Well if an image does it then the image below of my somewhat neglected garden last week hopefully does. There are climbers, ramblers, standards and shrub roses in here, and these have been largely left to their own devices for the last 18 months, so please don’t think roses are a lot of effort – they really aren’t!
Roses were my first inspiration into gardens – the excitement of being given a miniature rose of my own when aged about 11, with tiny flowers that changed colour as they opened – I was hooked! The rose was “Baby masquerade” and it is a still a good one when you have little space – it will sit in a tiny pot on a patio and all you have to do is water it.

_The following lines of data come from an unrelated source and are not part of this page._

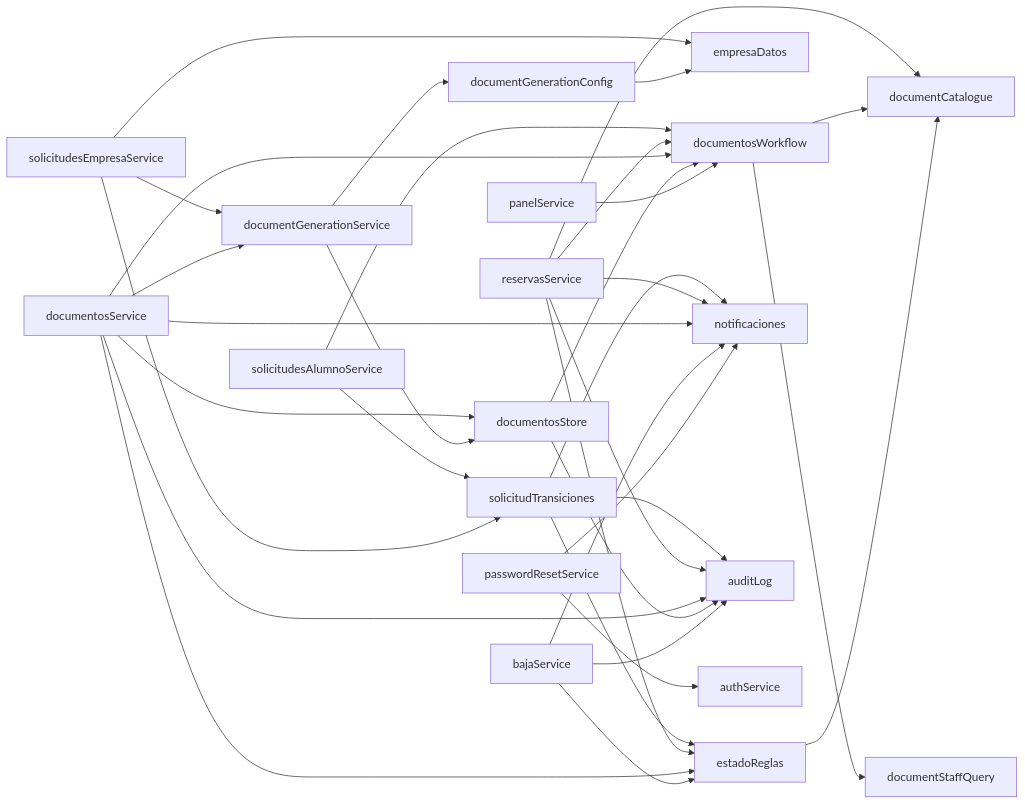
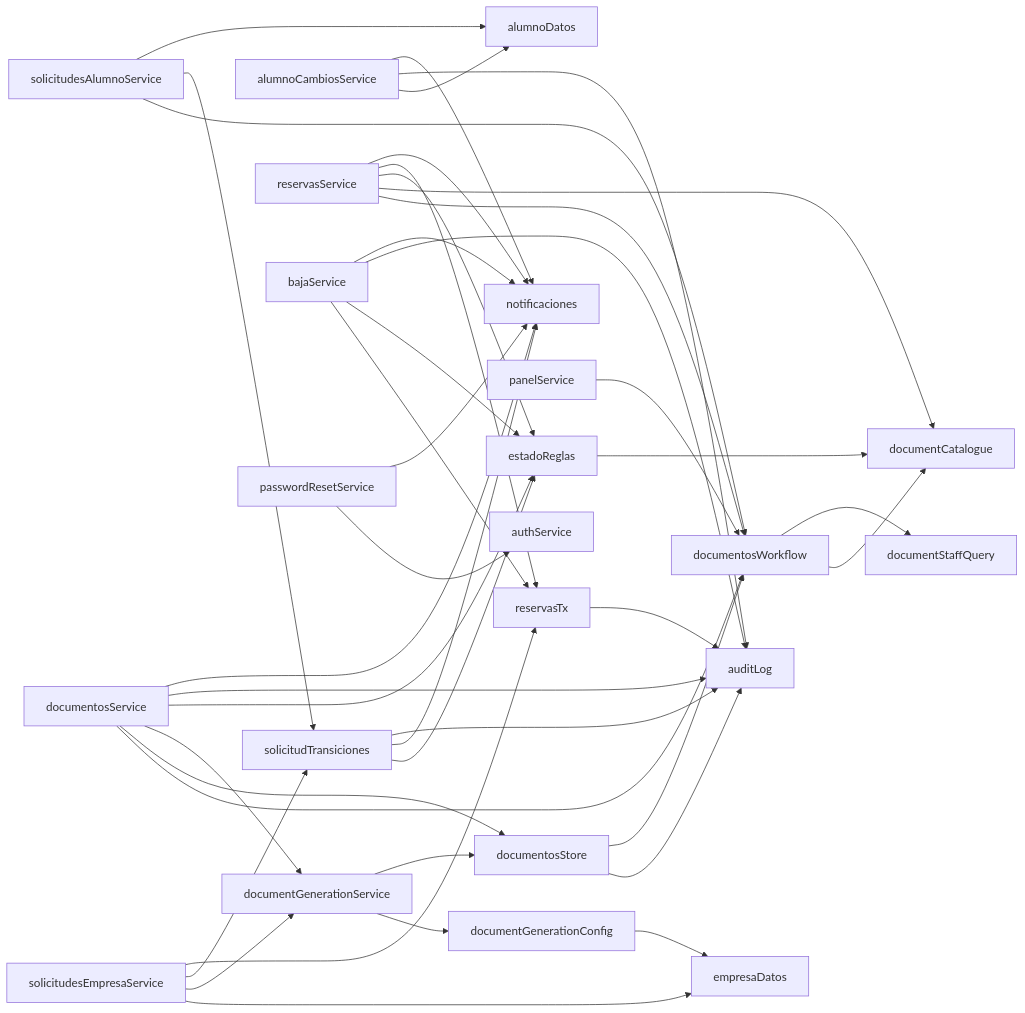
Before and after one commit to Katelynshapoval/Gestor-FP-Dual: the diagram in docs/tecnica/arquitectura/componentes.md, drawn with Mermaid. The commit also changed other lines of this file and 48 other files, not shown here.

````diff
--- a/docs/tecnica/arquitectura/componentes.md
+++ b/docs/tecnica/arquitectura/componentes.md
@@ -38,36 +41,43 @@
 ```mermaid
 flowchart LR
   SA[solicitudesAlumnoService] --> DW[documentosWorkflow]
   SA --> ST[solicitudTransiciones]
+  SA --> AD[alumnoDatos]
+  AC[alumnoCambiosService] --> AD
+  AC --> AL
+  AC --> NO
   SE[solicitudesEmpresaService] --> ED[empresaDatos]
   SE --> DG[documentGenerationService]
   SE --> ST
   ST --> ER[estadoReglas]
   ST --> NO[notificaciones]
   ST --> AL[auditLog]
   RS[reservasService] --> DW
   RS --> DC[documentCatalogue]
   RS --> ER
-  RS --> AL
+  RS --> TX[reservasTx]
   RS --> NO
+  TX --> AL
+  SE --> TX
+  BJ --> TX
   DS[documentosService] --> DW
   DS --> STORE[documentosStore]
   DS --> DG
   DS --> ER
   DS --> AL
   DS --> NO
   DG --> GC[documentGenerationConfig]
   DG --> STORE
   GC --> ED
   STORE --> AL
   STORE --> DW
   DW --> DC
   DW --> DQ[documentStaffQuery]
   ER --> DC
   BJ[bajaService] --> ER
   BJ --> AL
   BJ --> NO
   PR[passwordResetService] --> AU[authService]
   PR --> NO
   PS[panelService] --> DW
 ```
````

Many people dislike roses as they are used to seeing serried ranks of thorny sticks in winter in public parks – and the idea of a “rose bed” is pretty foreign to me, as they are dull for a fair chunk of the year, and lack interest in winter in particular. However, tucked in with other planting, or climbing up a wall, pergola or tree, and they really add a dimension that almost nothing else can.
I simply look for colours I like, either at the shows, in other people’s gardens or online catalogues. I highly recommend looking at the David Austin website for a great selection of wonderful options.

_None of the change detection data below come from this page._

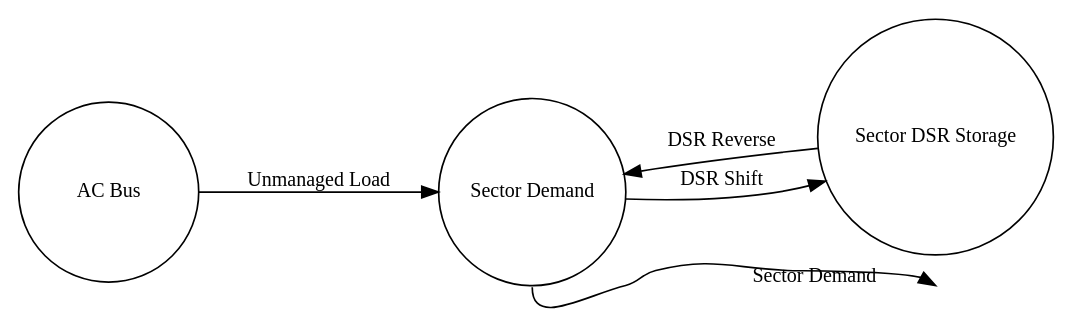
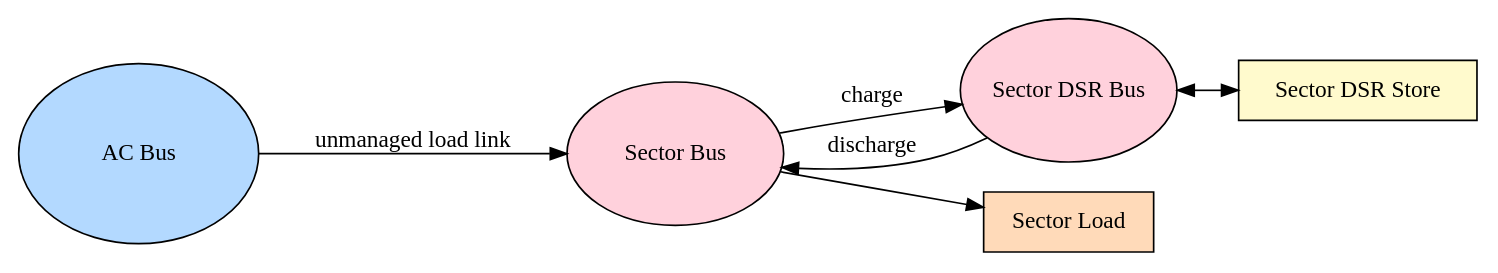
Before and after one commit to open-energy-transition/gb-dispatch-model: the diagram in doc/gb-model/demand_and_dsr.rst, drawn with Graphviz. The commit also changed other lines of this file and 1 other file, not shown here.

```diff
--- a/doc/gb-model/demand_and_dsr.rst
+++ b/doc/gb-model/demand_and_dsr.rst
@@ -63,20 +135,19 @@
 .. graphviz::
 
-  digraph DSR_Flow {
-      rankdir=LR;
+  digraph Flow {
+      rankdir=LR;   // Left to Right
 
-      node [shape=circle,width=1.5, height=1.5, fontsize=12];
+      node [shape=box, style=filled];
 
-      AC [label="AC Bus"]
-      Demand [label="Sector Demand"]
-      DSR [label="Sector DSR Storage"]
-      X [style=invis, width=0, height=0, label=""];
+      AC_bus [label="AC Bus", fillcolor="#B3D9FF", shape=ellipse, width=2, height=1.5, fixedsize=true];
+      Sector_bus [label="Sector Bus", fillcolor="#FFD1DC", shape=ellipse, width=1.8, height=1.2, fixedsize=true];
+      Sector_DSR_bus [label="Sector DSR Bus", fillcolor="#FFD1DC", shape=ellipse, width=1.8, height=1.2, fixedsize=true];
+      heat_load [label="Sector Load", fillcolor="#FFDAB9"];
+      sector_dsr_store [label="Sector DSR Store", fillcolor="#FFFACD"];
 
-      AC -> Demand [label="Unmanaged Load", fontsize=12];
-      Demand -> DSR [label="DSR Shift", fontsize=12];
-      DSR -> Demand [label="DSR Reverse", fontsize=12];
-
-      // downward arrow from Demand
-      Demand -> X [style=invis];
-      Demand:s -> X:n [constraint=false, xlabel="Sector Demand", fontsize=12];
+      AC_bus -> Sector_bus [label="unmanaged load link"];
+      Sector_bus -> heat_load;
+      Sector_bus -> Sector_DSR_bus [label="charge"];
+      Sector_DSR_bus -> Sector_bus [label="discharge"];
+      Sector_DSR_bus -> sector_dsr_store [dir=both];
   }
```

I then prioritise a) good scent and b) repeat flowering. My mother, (now 93 and still advising me on all matters gardening), always said she wouldn’t make house room for a rose without a scent as there will always be one similar that has one. She has, in her collection of several hundred varieties, made a very few exceptions, but it is a good rule of thumb for starters.

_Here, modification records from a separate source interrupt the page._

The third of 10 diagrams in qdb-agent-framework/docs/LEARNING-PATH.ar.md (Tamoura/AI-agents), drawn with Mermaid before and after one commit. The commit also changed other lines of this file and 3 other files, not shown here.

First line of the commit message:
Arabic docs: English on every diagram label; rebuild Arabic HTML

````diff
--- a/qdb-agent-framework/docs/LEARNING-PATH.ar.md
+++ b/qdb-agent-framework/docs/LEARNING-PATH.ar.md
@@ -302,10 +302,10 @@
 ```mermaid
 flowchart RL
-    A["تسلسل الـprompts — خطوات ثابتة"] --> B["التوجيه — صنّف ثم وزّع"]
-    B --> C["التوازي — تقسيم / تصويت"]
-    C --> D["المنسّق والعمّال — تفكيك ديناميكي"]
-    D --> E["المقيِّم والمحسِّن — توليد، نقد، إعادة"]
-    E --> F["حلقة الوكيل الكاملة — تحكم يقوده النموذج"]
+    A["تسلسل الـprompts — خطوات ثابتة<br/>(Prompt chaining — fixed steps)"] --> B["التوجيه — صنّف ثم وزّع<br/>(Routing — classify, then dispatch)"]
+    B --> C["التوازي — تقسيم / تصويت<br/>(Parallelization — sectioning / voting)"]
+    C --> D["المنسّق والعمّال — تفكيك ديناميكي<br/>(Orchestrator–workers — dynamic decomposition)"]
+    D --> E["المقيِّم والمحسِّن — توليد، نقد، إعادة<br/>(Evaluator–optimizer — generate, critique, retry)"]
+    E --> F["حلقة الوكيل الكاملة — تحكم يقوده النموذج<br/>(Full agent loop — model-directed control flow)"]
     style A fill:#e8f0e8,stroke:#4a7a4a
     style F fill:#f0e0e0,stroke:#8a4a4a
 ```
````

In general roses are easy – choose “Shrub roses” for the middle of beds – like the ones below. In the foreground is “For your eyes only” and the white in the background is I think “Margaret Merril”. Although these are in my garden, I have only recently moved there and didn’t plant them all so can’t be sure! You can see there are other plants all around them and they fill the space with scent and colour at this time of year.
Climbers do the obvious -although we usually divide into “Ramblers” and “Climbers”. Below is a rambler called “Wedding day”, a gorgeous scented rose with prominent yellow stamens covering the wall. Ramblers typically have clusters of smaller flowers, can broadly cling on without much help (although some wiring may be needed) and usually only flower once. Hence this one is run up with a wisteria to extend the period of interest.
‘Climbers’ are more commonly larger flowered, may be repeat flowering, and will definitely need support to climb. Below is “James Galway”, a personal favourite. This is repeat flowering, but is again paired with another climber for maximum impact – in this case “Clematis Jackmanii”.
Standards are not really my thing – they are typically roses grafted onto a tall upright, and whilst they can be very effective in cottage gardens, I prefer roses to be allowed to get to the large sizes they mostly should be and to put on their glorious show for us that way. They can look good when supported by an umbrella type support like this one “Giverny Rose”, but I personally think the only benefit of this to be that it gives you more space underneath to plant in, so it might be good in a small garden.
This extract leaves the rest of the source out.